The Silmarillion: Tolkien's true life work, ultimately unfinished though it is 7 Jan. 2012
By Mike London - Published on Amazon.com
Format: Paperback
In the Tolkien canon, THE SILMARILLION is the most highly contested of all his works. Constructed as a prehistoric history of the Universe, the book has the cultural significance of the Bible in Tolkien's universe. It is Tolkien's primary work, but it's also his most troublesome, in more ways than one. One thing you need to know. In Tolkien scholarship, there are two primary ways to refer to the "Silmarillion". One is the Silmarillion, the legendarium proper, and then the 1977 SILMARILLION, which may or may not be what Tolkien envisioned.

THE SILMARILLION, the book Tolkien spent all of his adult life writing, was, sadly, incomplete when Tolkien died at the age of eighty one in 1973. Naturally, this begs the question why did it take him decades to write the book, and it still be unfinished after all that time? Well, to understand that, you need to understand two things: the scope of the project, and how Tolkien worked.

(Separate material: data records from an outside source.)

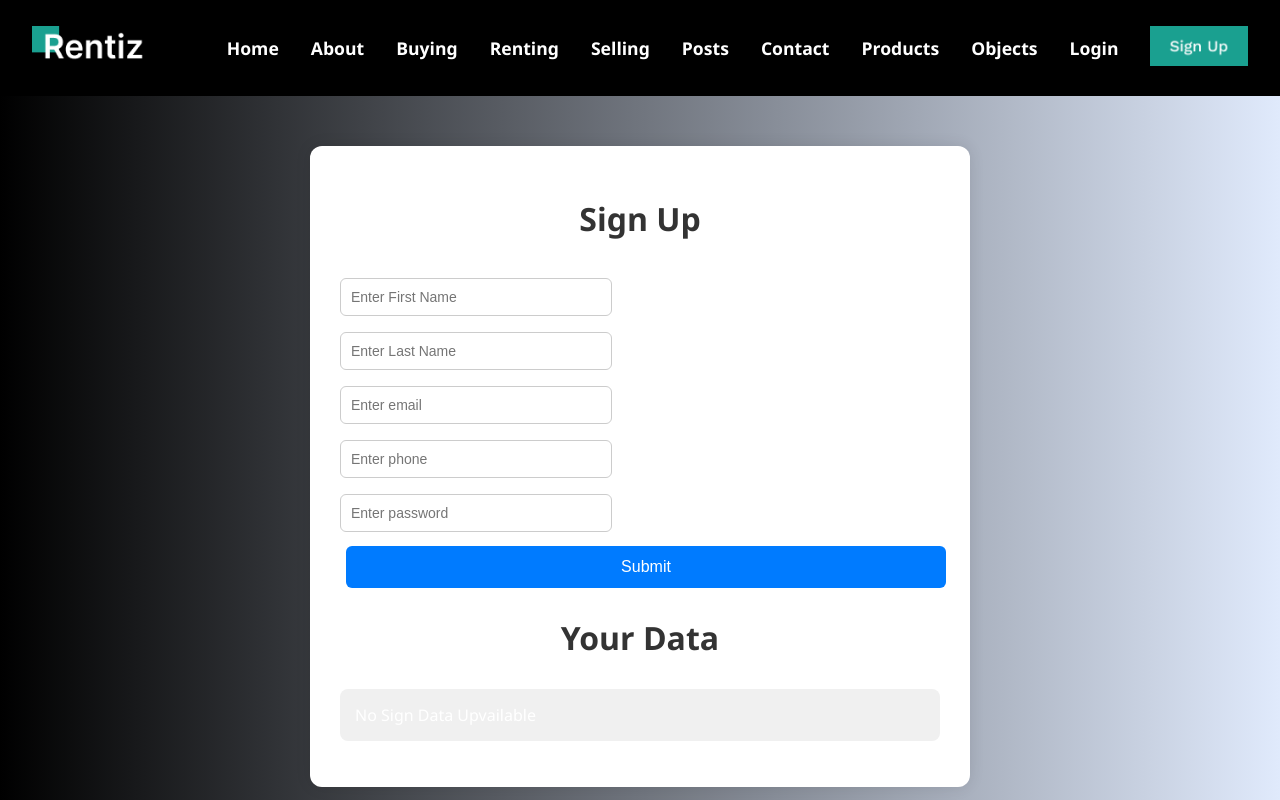
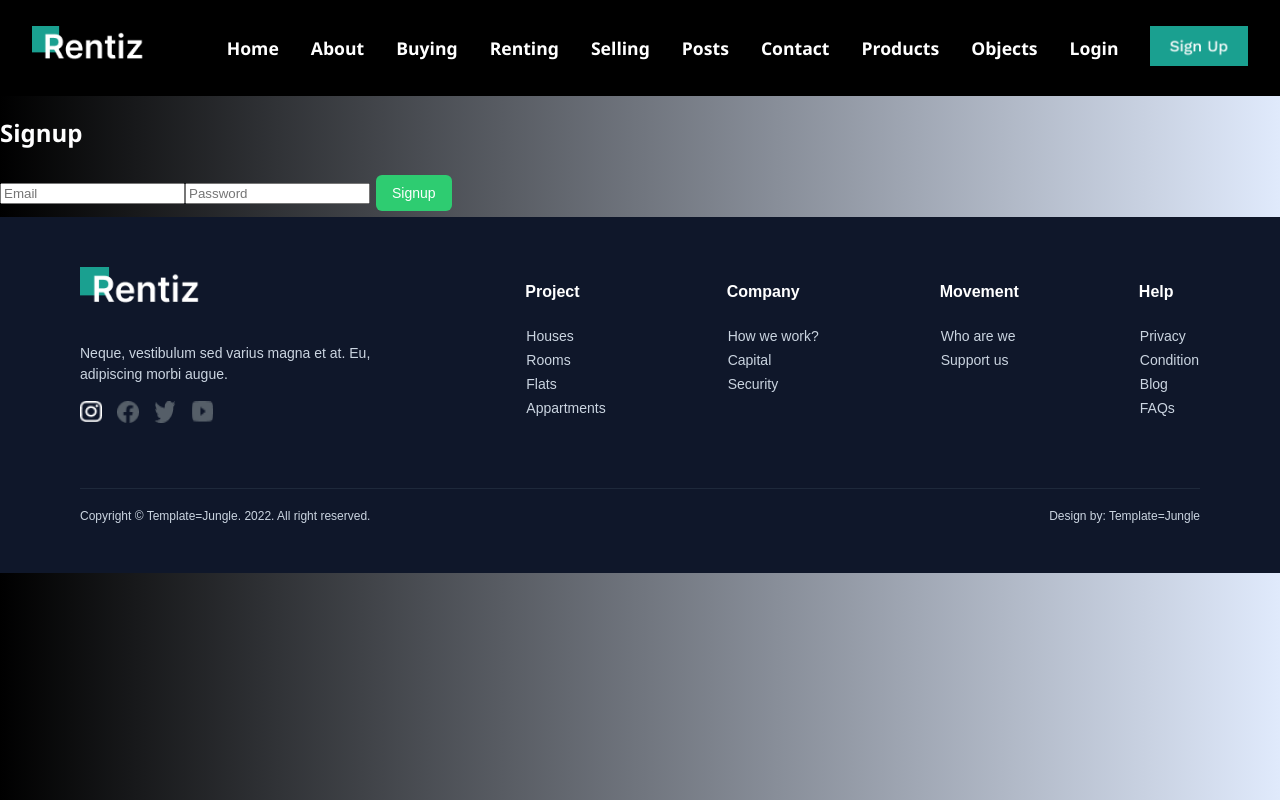
Before and after one commit to danishmustafa86/Real-Estate, a React (Vite) app in the folder my-app/: page /signup in a window 1280 px wide. Built offline with nearby package versions, Linux system fonts and the light colour scheme; no server answers.

Commit message:
login signup authentication

```diff
--- a/my-app/src/config/firebase.js
+++ b/my-app/src/config/firebase.js
@@ -2,6 +2,9 @@
 import { initializeApp } from "firebase/app";
 // import { getAnalytics } from "firebase/analytics";
 import { getFirestore } from "firebase/firestore";
+
+import {getAuth} from "firebase/auth";
+
 // TODO: Add SDKs for Firebase products that you want to use
 // https://firebase.google.com/docs/web/setup#available-libraries
 
@@ -25,3 +28,4 @@ const app = initializeApp(firebaseConfig);
 
 // And Firestore:
 export const db = getFirestore(app);
+export const auth = getAuth(app); // Initialize Firebase Authentication and get a reference to the service
--- a/my-app/src/pages/home/Home.js
+++ b/my-app/src/pages/home/Home.js
@@ -7,12 +7,17 @@ import Chose from '../../components/choseus';
 import HelpPeople from '../../components/helppeople';
 import SimpleBegin from '../../components/simplybegin';
 import Footer from '../../components/footer';
-
+import { signOut } from 'firebase/auth';
+import { auth } from '../../config/firebase';
 
 const Home = () => {
+  const handleLogout = () => {
+    signOut(auth);
+  };
 
   return (
     <div className="home">
+      <button onClick={handleLogout}>Logout</button>
       <MyMainPage />
       <Featured />
       <Residence />
--- a/my-app/src/pages/login/Login.js
+++ b/my-app/src/pages/login/Login.js
@@ -1,7 +1,34 @@
-import React from 'react'
 
-export default function Login() {
+import React, { useState } from "react";
+import { signInWithEmailAndPassword } from "firebase/auth";
+import { auth } from "../../config/firebase"; // Adjust the import path as necessary
+import { useNavigate } from "react-router-dom";
+
+const Login = () => {
+  const [email, setEmail] = useState("");
+  const [password, setPassword] = useState("");
+  const navigate = useNavigate();
+
+  const handleLogin = async (e) => {
+    e.preventDefault();
+    try {
+      await signInWithEmailAndPassword(auth, email, password);
+      navigate("/");
+    } catch (error) {
+      alert(error.message);
+    }
+  };
+
   return (
-    <div>Login</div>
-  )
-}
+    <div>
+      <h2>Login</h2>
+      <form onSubmit={handleLogin}>
+        <input type="email" placeholder="Email" onChange={(e) => setEmail(e.target.value)} required />
+        <input type="password" placeholder="Password" onChange={(e) => setPassword(e.target.value)} required />
+        <button type="submit">Login</button>
+      </form>
+    </div>
+  );
+};
+
+export default Login;
--- a/my-app/src/pages/signup/Signup.js
+++ b/my-app/src/pages/signup/Signup.js
@@ -1,61 +1,36 @@
-import {useState} from 'react'
-import '../contact/Contact.css'
 
 
-export default function SignUp() {
-  const [firstName, setFirstName] = useState('')
-  const [lastName, setLastName] = useState('')
-  const [email, setEmail] = useState('')
-  const [phone, setPhone] = useState('')
-  const [password, setPassword] = useState('')
-  const [contacts, setContacts] = useState([])
+// src/pages/Signup.js
+import React, { useState } from "react";
+import { createUserWithEmailAndPassword } from "firebase/auth";
+import { auth } from "../../config/firebase";
+import { useNavigate } from "react-router-dom";
 
-  const handleClick = ()=>{
-    console.log('First Name', firstName)
-    console.log('Last Name', lastName)
-    console.log('Email is ', email)
-    console.log('Phone is ', phone)
-    console.log('Password is ', password)
-    const contact = {
-      firstName: firstName,
-      lastname: lastName,
-      email: email,
-      password: password,
-      phone: phone
+const Signup = () => {
+  const [email, setEmail] = useState("");
+  const [password, setPassword] = useState("");
+  const navigate = useNavigate();
+
+  const handleSignup = async (e) => {
+    e.preventDefault();
+    try {
+      await createUserWithEmailAndPassword(auth, email, password);
+      navigate("/");
+    } catch (error) {
+      alert(error.message);
     }
-    setContacts([...contacts, contact])
-  }
-
+  };
 
   return (
-    <div className='contact-form'>
-      <h1>Sign Up</h1>
-      <input type="text" onChange = {(e)=>setFirstName(e.target.value)} placeholder='Enter First Name' />
-      <br />
-      <input type="text" onChange = {(e)=>setLastName(e.target.value)} placeholder='Enter Last Name' />
-      <br />
-      <input type="text" onChange = {(e)=>setEmail(e.target.value)} placeholder='Enter email' />
-      <br />
-      <input type="text" onChange = {(e)=>setPhone(e.target.value)} placeholder='Enter phone' />
-      <br />
-      <input type="text" onChange = {(e)=>setPassword(e.target.value)} placeholder='Enter password' />
-      <br />
-      <button onClick={handleClick} >Submit</button>
+    <div>
+      <h2>Signup</h2>
+      <form onSubmit={handleSignup}>
+        <input type="email" placeholder="Email" onChange={(e) => setEmail(e.target.value)} required />
+        <input type="password" placeholder="Password" onChange={(e) => setPassword(e.target.value)} required />
+        <button type="submit">Signup</button>
+      </form>
+    </div>
+  );
+};
 
-      <h1>Your Data</h1>
-      <ul className='contact-information'>
-        {contacts.length === 0 && <li>No Sign Data Upvailable</li>}
-        {contacts.map((contact,index)=>(
-          <li key = {index}>
-            <p>First Name: {contact.firstName}</p>
-            <p>Last Name: {contact.lastName}</p>
-            <p>Email: {contact.email}</p>
-            <p>Password: {contact.password}</p>
-            <p>Phone: {contact.phone}</p>
-          </li>
-        ))}
-      </ul>
-    </div>
-
-  )
-}
+export default Signup;
--- a/my-app/src/routing/routing.js
+++ b/my-app/src/routing/routing.js
@@ -1,4 +1,7 @@
-import { BrowserRouter as Router, Route, Routes } from "react-router-dom";
+import React from "react";
+import { Routes, Route, Navigate } from "react-router-dom";
+import { useAuthState } from "react-firebase-hooks/auth";
+import { auth } from "../config/firebase"; // Make sure firebase is configured
 import Navbar from "../components/navbar";
 import About from "../pages/about/About";
 import Buying from "../pages/buying/Buying";
@@ -10,14 +13,26 @@ import SellingPage from "../pages/selling/Selling";
 import Posts from "../pages/posts/Posts";
 import Footer from "../components/footer";
 import Objects from "../pages/objects/Objects";
-import Createpost from "../pages/createpost/Createpost"; // Adjust path as needed
+import Createpost from "../pages/createpost/Createpost";
 import SignUp from "../pages/signup/Signup";
-import Login from "../pages/login/Login"; // Adjust path as needed
+import Login from "../pages/login/Login";
 
-function Routing(){
+function Routing() {
+  const [user, loading] = useAuthState(auth);
+
+  if (loading) return <div>Loading...</div>;
+
   return (
+    <>
+      {/* <Navbar /> */}
+      <Routes>
+        {/* Public routes */}
+        <Route path="/login" element={!user ? <Login /> : <Navigate to="/" />} />
+        <Route path="/signup" element={!user ? <SignUp /> : <Navigate to="/" />} />
 
-            <Routes>
+        {/* Protected Routes */}
+        {user ? (
+          <>
             <Route path="/" element={<Home />} />
             <Route path="/about" element={<About />} />
             <Route path="/buying" element={<Buying />} />
@@ -28,12 +43,14 @@ function Routing(){
             <Route path="/posts" element={<Posts />} />
             <Route path="/objects" element={<Objects />} />
             <Route path="/createpost" element={<Createpost />} />
-                <Route path="/signup" element={<SignUp />} />
-                <Route path="/login" element={<Login />} />
+          </>
+        ) : (
+          <Route path="*" element={<Navigate to="/login" />} />
+        )}
       </Routes>
-
-
+      <Footer />
+    </>
   );
-};
+}
 
 export default Routing;
```
Also changed, not shown: my-app/src/components/PrivateRoute.js (added, +15 -0 lines), my-app/src/pages/signup/extraSignupCode.js (added, +61 -0 lines), my-app/src/routing/extraRouting.js (added, +39 -0 lines). Lines whose indentation alone changed are shown as unchanged.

The scope of the book was a complete imaginary history, a totally self-contained mythology, all written and developed for his home country, England (my home country as well). Imagine the Greek and Roman mythologies, all those myths and gods, developed by one man. Imagine Homer completely inventing all the gods for his stories. Imagine how hard that would be to come up with your own mythological traditions as such. No wonder Tolkien had such a hard time completing the work.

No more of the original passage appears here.